We like to organise history into coherent narratives, despite its tendency to look like a series of accidents when you get up close to it. Take the internet. As we surf a medium which has no CEO or proprietor, is chaotic and infuriating and yet gathers the world's knowledge for no better reason than that it can be gathered, we seldom stop to wonder how different things might have been.
My last book, Moondust, was about the men who walked on the Moon as part of the Apollo programme between 1969 and 1972. So when I began to research its successor, Totally Wired: On the Trail of the Great Dotcom Swindle, I was intrigued to find that Apollo and the net were not only related, but sprang from the precise same moment and motive; from the launch of the first man-made object into space, the Soviet satellite Sputnik 1, in October 1957.
Sputnik 1 caused panic in the US, as opportunistic generals raised the spectre of an orbital bomb or death ray and lobbied for the Pentagon to take control of space and science. And they would probably have succeeded, had the White House been occupied by anyone other than President Dwight D "Ike" Eisenhower, a Republican ex-military man who adored scientists as much as he mistrusted his own brass and the "military industrial complex" (his own term) they served. Instead of handing these two frontiers to the military, Ike pointedly placed both in the hands of civilians in 1959, via Nasa and the Advanced Research Projects Agency (ARPA).
Guided by a handful of 60s-infused academics who saw computer networks as potential bringers of enlightenment and peace rather than fancy adding machines, ARPA ultimately gave birth to the Advanced Research Projects Agency Network (ARPANET) in 1969, the same year that Neil Armstrong stepped on to the Moon. We owe this to Ike, and it might have been so different: his own vice-president, Richard Nixon, despised academics and would likely have humoured the generals and doomed us to a centrally controlled, militarised or corporate-owned internet far into the future.
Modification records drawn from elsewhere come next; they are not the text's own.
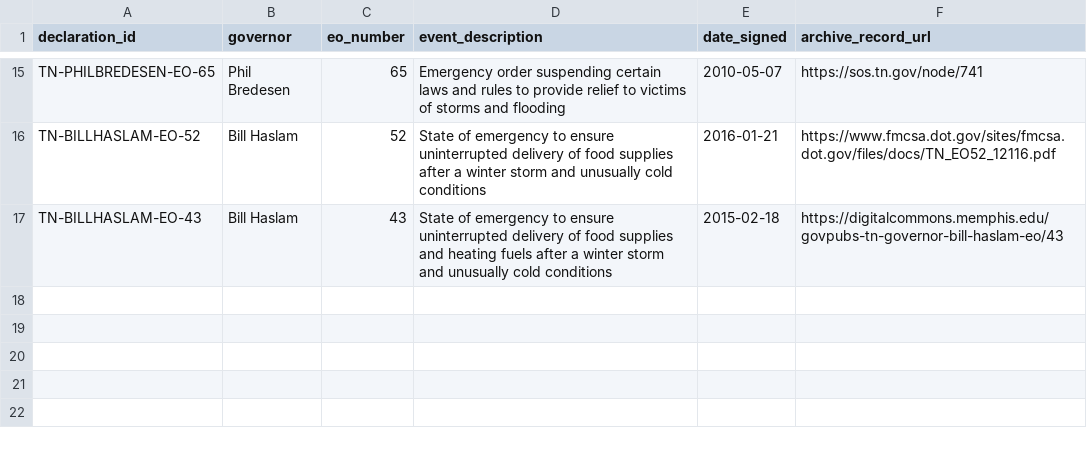
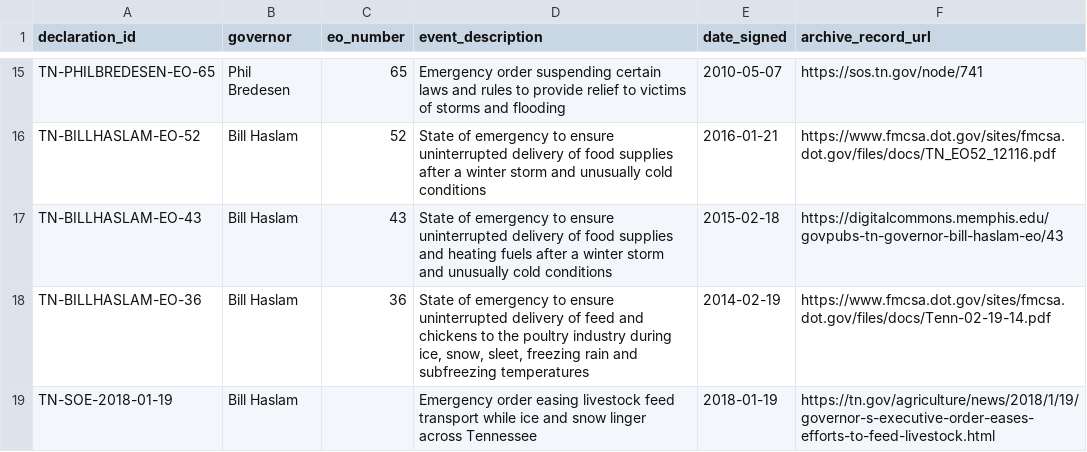
Before and after one commit to Phenom1881/disaster-data, a CSV file: plus/tennessee/manual_declarations.csv, drawn as a sheet; only a part is shown, gaps mark what is left out.

```diff
--- a/plus/tennessee/manual_declarations.csv
+++ b/plus/tennessee/manual_declarations.csv
@@ -17 +17,3 @@ TN-BILLHASLAM-EO-52,Bill Haslam,52,State of emergency to ensure uninterrupted de
 TN-BILLHASLAM-EO-43,Bill Haslam,43,State of emergency to ensure uninterrupted delivery of food supplies and heating fuels after a winter storm and unusually cold conditions,2015-02-18,https://digitalcommons.memphis.edu/govpubs-tn-governor-bill-haslam-eo/43
+TN-BILLHASLAM-EO-36,Bill Haslam,36,"State of emergency to ensure uninterrupted delivery of feed and chickens to the poultry industry during ice, snow, sleet, freezing rain and subfreezing temperatures",2014-02-19,https://www.fmcsa.dot.gov/sites/fmcsa.dot.gov/files/docs/Tenn-02-19-14.pdf
+TN-SOE-2018-01-19,Bill Haslam,,Emergency order easing livestock feed transport while ice and snow linger across Tennessee,2018-01-19,https://tn.gov/agriculture/news/2018/1/19/governor-s-executive-order-eases-efforts-to-feed-livestock.html
```
Also changed, not shown: 1 other file.
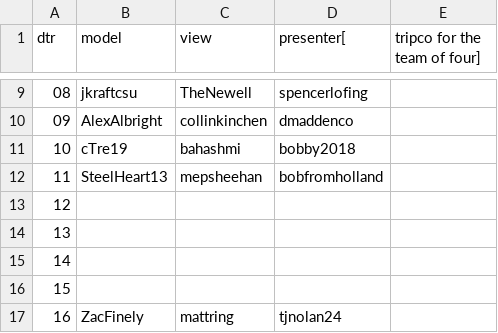
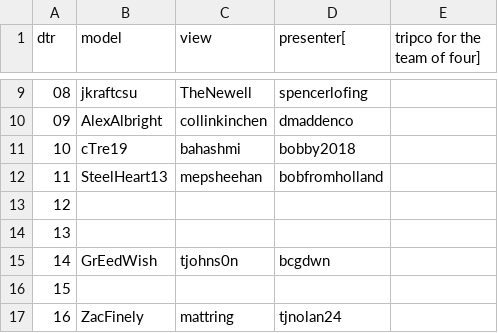
Before and after one commit to csu2017sp314/class, a CSV file: mvproles.csv, drawn as a sheet; only a part is shown, gaps mark what is left out.

Commit message:
Update mvproles.csv

```diff
--- a/mvproles.csv
+++ b/mvproles.csv
@@ -14,3 +14,3 @@ dtr,model,view,presenter[,tripco for the team of four]
 13,,,
-14,,,
+14,GrEedWish,tjohns0n,bcgdwn
 15,,,
```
But our luck doesn't end there. A little-known fact is that ARPA had always intended to hand its new network over to the private sector in short order, which is why the internet -- yes, the internet -- was offered to established US telecoms companies to run and effectively own from the early 70s onwards. The monolith AT&T reportedly formed a committee which debated the issue for six months, before rejecting the new technology as "incompatible" with its existing business. Had these internal deliberations turned out differently, one can only guess at how different our online experience might be in 2012.
Even two decades later, when Tim Berners-Lee conjured the world wide web out of the net's primordial ooze, there were those who disapproved - most notably the early computer activist Ted Nelson, who had begun work on his own global knowledge bank, Project Xanadu, as early as 1960. Nelson coined the terms "hypertext" and "virtuality" and complained that the web trivialised his team's original hypertext model by offering no management of content or copyright, and that in mimicking the properties of an obsolete technology -- paper -- it lacked sophistication. All true. Later in the 90s just about every major media player, from Time Warner to the Murdoch empire, thought they could colonise and dominate it... and the truth is that they might have, but for the work of those 60s idealist scientists and thinkers who had organised it along cybernetic principles, as a "distributed" rather than centrally directed system.
Truth is, the net we got is not the only one we might have had, and the spread of point-to-point apps, combined with the growing clamour over copyright and pornography, suggest that its anarchic wild-west days may be drawing to a close. Many of us are only now coming to understand what a strange and unprecedented couple of decades we've lived through.
Totally Wired: the Wild Rise and Crazy Fall of the First Dotcom Dream is out now in paperback, published by Simon & Schuster